[What this task involves]:
Without copying the images, write out all the entries below verbatim.

[Materials provided]:
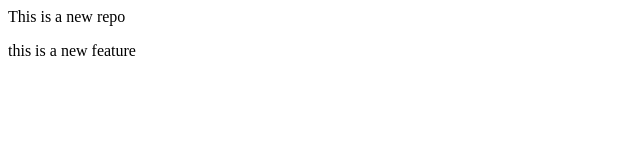
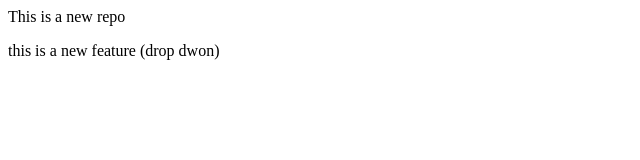
Before and after one commit to Priyansh28-pyb/localrepo, a plain HTML site: page index.html in a window 1280 px wide. Shown: the full height of the page, 0-640 px from the left. Drawn offline with Linux system fonts and the light colour scheme.

Commit message:
delete is from second line

```diff
--- a/index.html
+++ b/index.html
@@ -1,3 +1,3 @@
 <p>This is a new repo</p>
 
-<p>this is a new feature </p>
+<p>this is a new feature (drop dwon)</p>
```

[Result]:
Before and after one commit to Priyansh28-pyb/localrepo, a plain HTML site: page index.html in a window 1280 px wide. Shown: the full height of the page, 0-640 px from the left. Drawn offline with Linux system fonts and the light colour scheme.

Commit message:
delete is from second line

```diff
--- a/index.html
+++ b/index.html
@@ -1,3 +1,3 @@
 <p>This is a new repo</p>
 
-<p>this is a new feature </p>
+<p>this is a new feature (drop dwon)</p>
```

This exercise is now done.